You can probably see where I’m going with this:
- Once I fell off the regulation beam (the tall, hard, brown ones you see in competition) and hit my head on the beam on my way down, and then again on one of the support bars, before hitting the ground.
- Then there was the time I missed the beam after a cart-wheel or something, and came down on my crotch. Hard. For those of you who’ve never touched one of these beams, it’s basically akin to a log. It’s just a block of wood. I was pretty sure I’d cracked my pelvis, but luckily I have strong bones (whether or not I can have kids still remains to be seen).
- There was another time where I found myself a bit bored, and decided to try this weird contraption coaches use to train you to “keep your legs together” when doing a handspring, or tuck, or whatever. You can ask the men in my life, I’ve never had trouble “keeping my legs together” but I was curious so I grabbed this thing, and wrapped it around my legs. Then I tried a back handspring and lost momentum about halfway through, and came down on head. I couldn’t straighten my neck out for days.
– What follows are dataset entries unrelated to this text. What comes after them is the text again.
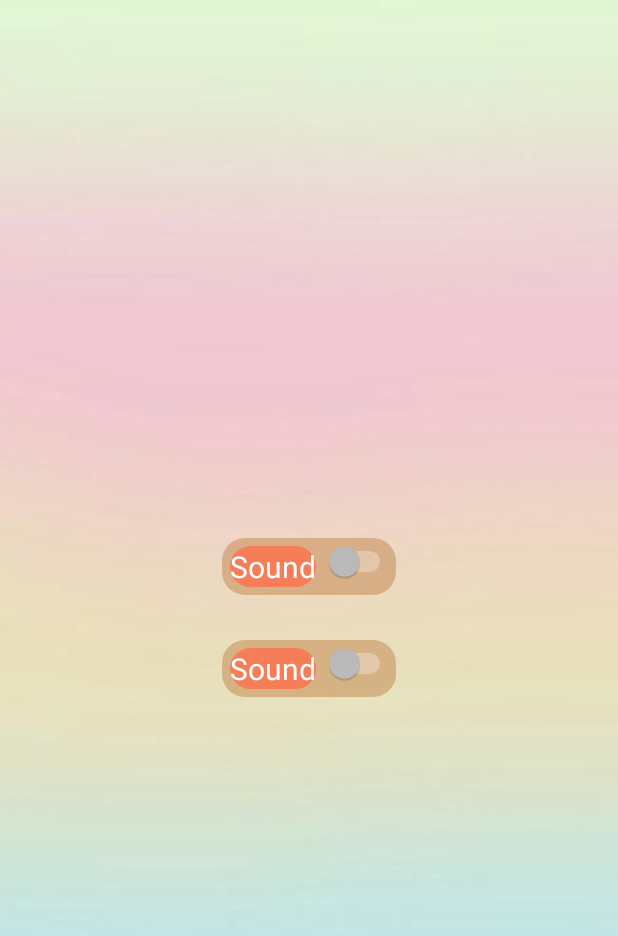
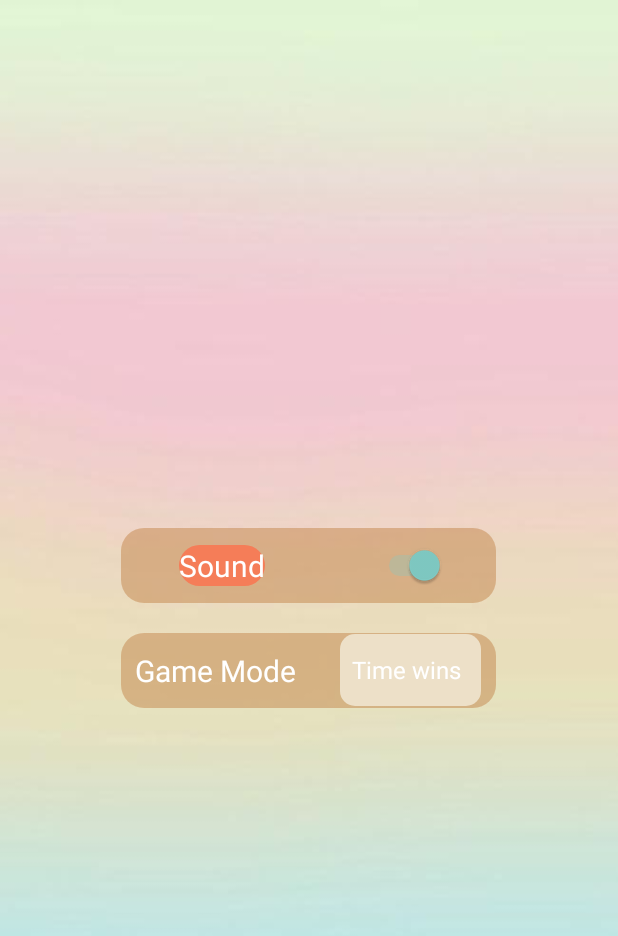
Before and after one commit to Boxx9s/My2048, an Android app: the SettingActivity screen opened directly, with no data from a screen before it, on a phone screen of 412 x 824 dp. Shown: the top 936 px of the screen. Run offline under Robolectric (Android 15) with nearby library versions, the phone set to English and light mode, and no system bars; 1 statement that could not run was skipped.

Commit message:
解决桌面组建动态更新问题。

```diff
--- a/app/build.gradle
+++ b/app/build.gradle
@@ -20,6 +20,7 @@ android {
 }
 
 dependencies {
+    compile 'com.android.support:percent:22.2.0'
     implementation fileTree(dir: 'libs', include: ['*.jar'])
     implementation 'androidx.appcompat:appcompat:1.1.0'
     implementation 'androidx.constraintlayout:constraintlayout:1.1.3'
--- a/app/src/main/java/com/example/my2048/RankWidget.java
+++ b/app/src/main/java/com/example/my2048/RankWidget.java
@@ -7,6 +7,7 @@ import android.content.Intent;
 import android.widget.RemoteViews;
 
 import com.example.my2048.service.RankWidgetService;
+import com.example.my2048.service.WidgetUpdateService;
 
 /**
  * Implementation of App Widget functionality.
@@ -20,6 +21,8 @@ public class RankWidget extends AppWidgetProvider {
     @Override
     public void onUpdate(Context context, AppWidgetManager appWidgetManager, int[] appWidgetIds) {
         // There may be multiple widgets active, so update all of them
+
+        context.startService(new Intent(context, WidgetUpdateService.class));
         AppWidgetManager manager = AppWidgetManager.getInstance(context);
         for (int appWidgetId : appWidgetIds) {
             mIntent =  new Intent(context, RankWidgetService.class);
--- a/app/src/main/java/com/example/my2048/SettingActivity.java
+++ b/app/src/main/java/com/example/my2048/SettingActivity.java
@@ -1,23 +1,81 @@
 package com.example.my2048;
 
+import android.app.Application;
 import android.os.Bundle;
+import android.os.RemoteException;
+import android.util.Log;
 import android.view.View;
+import android.widget.Adapter;
+import android.widget.ArrayAdapter;
+import android.widget.CompoundButton;
+import android.widget.RadioGroup;
+import android.widget.Spinner;
+import android.widget.Switch;
+import android.widget.Toast;
 
 import androidx.appcompat.app.AppCompatActivity;
+
+import com.example.my2048.base.MyApplication;
+
+import java.util.ArrayList;
+import java.util.List;
 
 /**
  * @author zhb
  */
 public class SettingActivity extends AppCompatActivity implements View.OnClickListener {
+    private Switch mSoundSwitch;
+    private MyApplication mp;
+    private Spinner mSpinnerGameMode;
+    private List<String> list = new ArrayList<String>();
+    private ArrayAdapter<CharSequence> mAdapter;
 
     @Override
     protected void onCreate(Bundle savedInstanceState){
+
         super.onCreate(savedInstanceState);
         setContentView(R.layout.activity_setting);
+        mSoundSwitch = findViewById(R.id.sound_switch);
+        try {
+            initData();
+        } catch (RemoteException pE) {
+            pE.printStackTrace();
+        }
+        CompoundButton.OnCheckedChangeListener listener = new CompoundButton.OnCheckedChangeListener() {
+            @Override
+            public void onCheckedChanged(CompoundButton pCompoundButton, boolean pB) {
+                try {
+                    if(pB){
+                        mp.aidl.setMute(pB);
+                        mp.isMute = pB;
+                        Log.i("TAG", "onCheckedChanged: "+ mp.aidl.isMute());
+                    }else {
+                        mp.aidl.setMute(pB);
+                        mp.isMute = pB;
+                        Log.i("TAG", "onCheckedChanged: "+ mp.aidl.isMute());
+                    }
+                } catch (RemoteException pE) {
+                    pE.printStackTrace();
+                }
+            }
+        };
+        mSoundSwitch.setOnCheckedChangeListener(listener);
+        mSpinnerGameMode = findViewById(R.id.game_mode_spinner);
+        mAdapter = ArrayAdapter.createFromResource(this, R.array.spinner_item,R.layout.support_simple_spinner_dropdown_item);
+        mAdapter.setDropDownViewResource(R.layout.support_simple_spinner_dropdown_item);
+        mSpinnerGameMode.setAdapter(mAdapter);
+    }
 
+    public void initData() throws RemoteException {
+        mp = (MyApplication)getApplication();
+        mSoundSwitch.setChecked(mp.aidl.isMute());
     }
+
     @Override
     public void onClick(View view) {
-
+        switch (view.getId()){
+            default:
+                break;
+        }
     }
 }
--- a/app/src/main/java/com/example/my2048/util/SoundPlayUtils.java
+++ b/app/src/main/java/com/example/my2048/util/SoundPlayUtils.java
@@ -22,13 +22,10 @@ public class SoundPlayUtils {
             if (soundPlayUtils == null) {
                 soundPlayUtils = new SoundPlayUtils();
             }
-
             // 初始化声音
             mContext = context;
-
             mSoundPlayer.load(mContext, R.raw.hecheng, 1);// 1
             mSoundPlayer.load(mContext, R.raw.yidong2, 1);// 2
-
             return soundPlayUtils;
         }
 
--- a/app/src/main/res/layout/activity_setting.xml
+++ b/app/src/main/res/layout/activity_setting.xml
@@ -6,9 +6,15 @@
     android:gravity="center"
     android:background="@drawable/main_bg">
     <LinearLayout
+        android:layout_width="250dp"
+        android:layout_height="50dp"
+        android:background="@drawable/main_btn1"
+        android:gravity="center">
+        <LinearLayout
             android:layout_width="wrap_content"
-        android:background="@drawable/main_btn1"
-        android:layout_height="wrap_content">
+            android:layout_height="wrap_content"
+            android:layout_weight="1"
+            android:gravity="center">
             <TextView
                 android:layout_width="wrap_content"
                 android:background="@drawable/main_btn2"
@@ -18,25 +24,49 @@
                 android:layout_margin="5dp"
                 android:textColor="#FFF"
                 android:layout_height="wrap_content"/>
-        <Switch
-            android:layout_width="wrap_content"
-            android:layout_height="wrap_content"/>
         </LinearLayout>
             <LinearLayout
                 android:layout_width="wrap_content"
+                android:layout_height="wrap_content"
+                android:layout_weight="1"
+                android:gravity="center">
+                <Switch
+                    android:id="@+id/sound_switch"
+                    android:layout_width="wrap_content"
+                    android:layout_height="wrap_content"
+                    android:checked="true"/>
+            </LinearLayout>
+    </LinearLayout>
+    <LinearLayout
+        android:layout_width="250dp"
+        android:layout_height="50dp"
         android:background="@drawable/main_btn1"
+        android:gravity="center"
+        android:layout_marginTop="20dp">
+        <LinearLayout
+            android:layout_width="wrap_content"
             android:layout_height="wrap_content"
-        android:layout_marginTop="30dp">
+            android:gravity="center"
+            android:layout_weight="1">
             <TextView
                 android:layout_width="wrap_content"
-            android:background="@drawable/main_btn2"
-            android:text="@string/setting_sound"
+                android:layout_height="wrap_content"
+                android:textColor="#FFF"
                 android:textSize="20sp"
-            android:layout_margin="5dp"
-            android:textColor="#FFF"
-            android:layout_height="wrap_content"/>
-        <Switch
+                android:text="Game Mode"
+                android:layout_marginRight="10dp"/>
+        </LinearLayout>
+        <LinearLayout
             android:layout_width="wrap_content"
-            android:layout_height="wrap_content"/>
+            android:layout_height="wrap_content"
+            android:gravity="center"
+            android:layout_weight="1">
+            <Spinner
+                android:background="@drawable/text_4"
+                android:id="@+id/game_mode_spinner"
+                android:layout_width="wrap_content"
+                android:layout_height="wrap_content"
+                android:spinnerMode="dialog"/>
         </LinearLayout>
     </LinearLayout>
+</LinearLayout>
--- /dev/null
+++ b/app/src/main/res/layout/spinner_item.xml
@@ -0,0 +1,5 @@
+<?xml version="1.0" encoding="utf-8"?>
+<TextView xmlns:android="http://schemas.android.com/apk/res/android"
+    android:layout_width="match_parent"
+    android:layout_height="match_parent"
+    />
--- a/app/src/main/res/values/strings.xml
+++ b/app/src/main/res/values/strings.xml
@@ -11,6 +11,8 @@
     <string name="setting_sound">Sound</string>
     <string name="player">Player:</string>
     <string name="defaultName">player</string>
-    <string name="appwidget_text">EXAMPLE</string>
-    <string name="add_widget">Add widget</string>
+    <string-array name="spinner_item">
+        <item>Time wins</item>
+        <item>Score wins</item>
+    </string-array>
 </resources>
--- a/app/src/main/res/xml/rank_widget_info.xml
+++ b/app/src/main/res/xml/rank_widget_info.xml
@@ -5,5 +5,5 @@
     android:minWidth="250dp"
     android:minHeight="180dp"
     android:resizeMode="horizontal|vertical"
-    android:updatePeriodMillis="86400000"
+    android:updatePeriodMillis="100"
     android:widgetCategory="home_screen" />
--- a/build.gradle
+++ b/build.gradle
@@ -8,7 +8,6 @@ buildscript {
     }
     dependencies {
         classpath 'com.android.tools.build:gradle:3.5.2'
-
         // NOTE: Do not place your application dependencies here; they belong
         // in the individual module build.gradle files
     }
```
Also changed, not shown: app/src/main/AndroidManifest.xml (+10 -2 lines), app/src/main/java/com/example/my2048/GameActivity.java (+24 -15 lines), app/src/main/java/com/example/my2048/MainActivity.java (+9 -8 lines), app/src/main/java/com/example/my2048/base/MyApplication.java (+8 -2 lines), app/src/main/java/com/example/my2048/service/RankService.java (+18 -3 lines), app/src/main/java/com/example/my2048/service/RankWidgetService.java (+7 -0 lines), app/src/main/java/com/example/my2048/service/WidgetUpdateService.java (added, +89 -0 lines), app/src/main/aidl/com/example/my2048/RankistAIDL.aidl. Lines whose indentation alone changed are shown as unchanged.
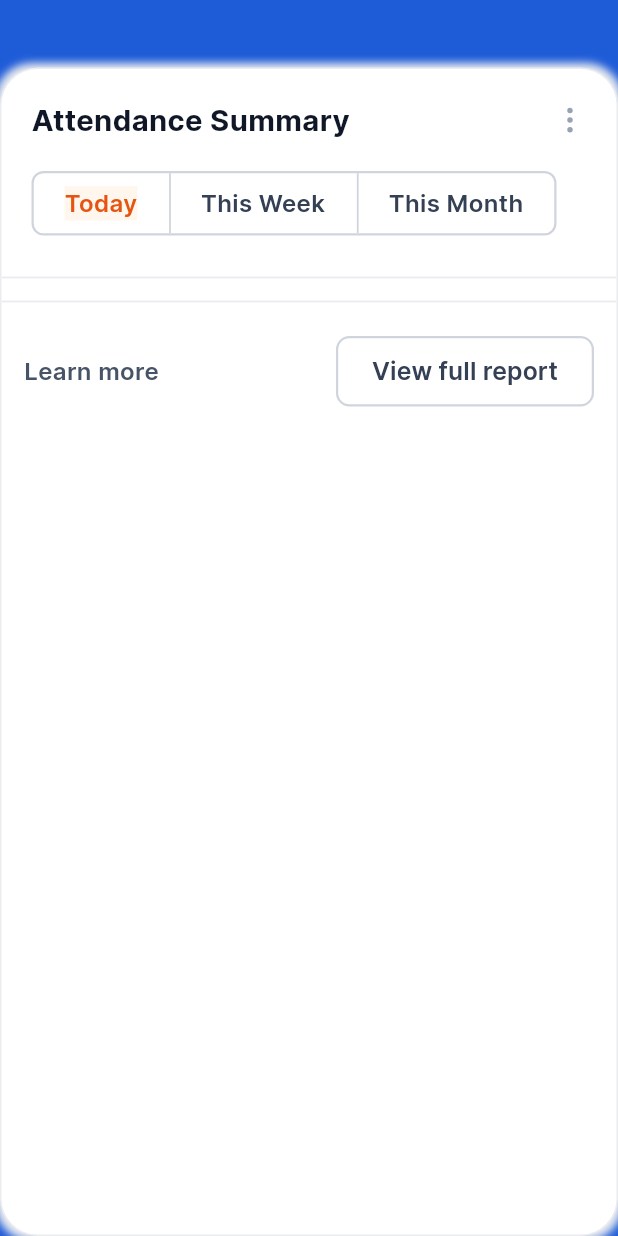
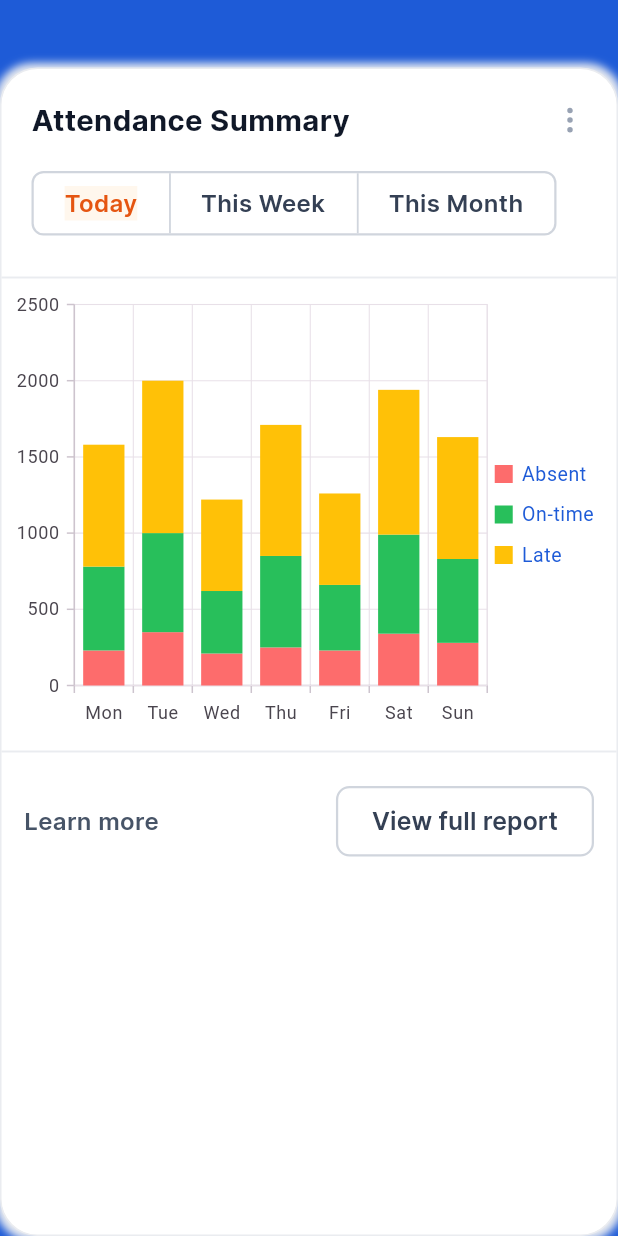
Before and after one commit to HBGaya/asset_management_UI, a Flutter app: the BottomHomeContent widget shown alone on an empty page, opened directly, on a phone screen of 412 x 824 dp. Run offline on Flutter 3.47's test engine with Material 3 defaults, Android fonts, the phone set to English and light mode, and no system bars; our stand-ins replace flutter_riverpod, flutter_svg, syncfusion_flutter_charts.

Commit message:
Attendance Chart Integrated

```diff
--- /dev/null
+++ b/lib/home_module/home_widgets/bottom_content_widgets/attendance_chart_widgets/attendance_chart_widget.dart
@@ -0,0 +1,61 @@
+import 'package:asset_management_dashboard/home_module/home_widgets/bottom_content_widgets/attendance_chart_widgets/attendance_chart_themes.dart';
+import 'package:flutter/material.dart';
+import 'package:flutter_riverpod/flutter_riverpod.dart';
+import 'package:syncfusion_flutter_charts/charts.dart';
+
+import '../../../../riverpod_providers/state_providers.dart';
+import '../../../home_models/attendance_chart_model.dart';
+
+class AttendanceChartWidget extends StatelessWidget {
+  AttendanceChartWidget({super.key});
+
+  final List<AttendanceChartModel> graphData = [
+    AttendanceChartModel(x: 'Mon', y1: 230, y2: 550, y3: 800),
+    AttendanceChartModel(x: 'Tue', y1: 350, y2: 650, y3: 1000),
+    AttendanceChartModel(x: 'Wed', y1: 210, y2: 410, y3: 600),
+    AttendanceChartModel(x: 'Thu', y1: 250, y2: 600, y3: 860),
+    AttendanceChartModel(x: 'Fri', y1: 230, y2: 430, y3: 600),
+    AttendanceChartModel(x: 'Sat', y1: 340, y2: 650, y3: 950),
+    AttendanceChartModel(x: 'Sun', y1: 280, y2: 550, y3: 800),
+  ];
+
+  @override
+  Widget build(BuildContext context) {
+    return Consumer(
+      builder: (context, ref, _) {
+        final appTheme = ref.watch(appThemeProvider);
+        return SfCartesianChart(
+          primaryXAxis: const CategoryAxis(),
+          legend: const Legend(
+            isVisible: true,
+            alignment: ChartAlignment.far,
+            // Border color and border width of legend
+          ),
+          series: <CartesianSeries>[
+            StackedColumnSeries<AttendanceChartModel, String>(
+              legendItemText: "Absent",
+              color: AttendanceChartThemes(appThemeType: appTheme).giveAbsentColor(),
+              dataSource: graphData,
+              xValueMapper: (AttendanceChartModel data, _) => data.x,
+              yValueMapper: (AttendanceChartModel data, _) => data.y1,
+            ),
+            StackedColumnSeries<AttendanceChartModel, String>(
+              legendItemText: "On-time",
+              color: AttendanceChartThemes(appThemeType: appTheme).giveOnTimeColor(),
+              dataSource: graphData,
+              xValueMapper: (AttendanceChartModel data, _) => data.x,
+              yValueMapper: (AttendanceChartModel data, _) => data.y2,
+            ),
+            StackedColumnSeries<AttendanceChartModel, String>(
+              legendItemText: "Late",
+              color: AttendanceChartThemes(appThemeType: appTheme).giveLateColor(),
+              dataSource: graphData,
+              xValueMapper: (AttendanceChartModel data, _) => data.x,
+              yValueMapper: (AttendanceChartModel data, _) => data.y3,
+            ),
+          ],
+        );
+      },
+    );
+  }
+}
--- a/lib/home_module/home_widgets/bottom_content_widgets/bottom_home_content.dart
+++ b/lib/home_module/home_widgets/bottom_content_widgets/bottom_home_content.dart
@@ -2,7 +2,7 @@ import 'package:flutter_riverpod/flutter_riverpod.dart';
 
 import '../../../riverpod_providers/state_providers.dart';
 import '../../../theme_constants/app_themes.dart';
-// import 'attendance_chart_widgets/attendance_chart_widget.dart';
+import 'attendance_chart_widgets/attendance_chart_widget.dart';
 
 import '/home_module/home_widgets/bottom_content_widgets/bottom_home_widgets.dart';
 import 'package:flutter/material.dart';
@@ -47,7 +47,7 @@ class BottomHomeContent extends ConsumerWidget {
                 _giveDividerColor(appTheme: appThemeType, context: context),
             dividerThickness: 1.3,
           ),
-          // const AttendanceChartWidget(),
+          AttendanceChartWidget(),
           SimpleAppDivider(
             dividerColor:
                 _giveDividerColor(appTheme: appThemeType, context: context),
```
And I did all of it without pads, or a helmet, or a cup—several times a week. One summer I did it every day, for three hours, in an old, sweaty gym without air conditioning—under the supervision of one of the creepier coaches known to man (as if there were any male gymnastic coaches who aren’t creepy). This is what I base my understanding of cheerleaders on.
As Ring Nation says, cheerleaders “stretch out, run a quarter mile, do tumbling, and they might even do a few push ups.” If the level of actual physical activity is what we’re basing our “who is toughest” comparison on, then soccer players win flat out. Those guys run more in one game than football players do all week, and while the hits may be more infrequent, they certainly occur…and they hit hard, without pads, and sometimes without warning. I spent several years of my life as a sports reporter, and soccer made me cringe the most. And all you have to do is compare your average linebacker to your average goalkeeper (arguably the least “in-shape” players in each sport) to know who is more physically fit. (And when I think about some of the guys who resembled jelly-doughnuts more than athletes on my high school football team, I’m not exactly convinced they ran anywhere…ever.)
But we’re talking about “danger” here. So, let’s take the Ra-Ra cheerleaders out of the equation because the only risk posed by asking a crowd “how funky are their chickens” is flying debris. Nope, we’re talking about the crazy, Bring It On kinds of cheerleaders: the ones who go flying high, climb to the tops of human pyramids, and go flip-flopping all over the floor. Football injuries, when played by the rules and with people who know what they’re doing, ends with a separated shoulder or a torn ligament. But if you’re a cheerleader (or Jason Street), and things go wrong, you end up paralyzed or with a cracked head. I’ll take the tweaked shoulder any day.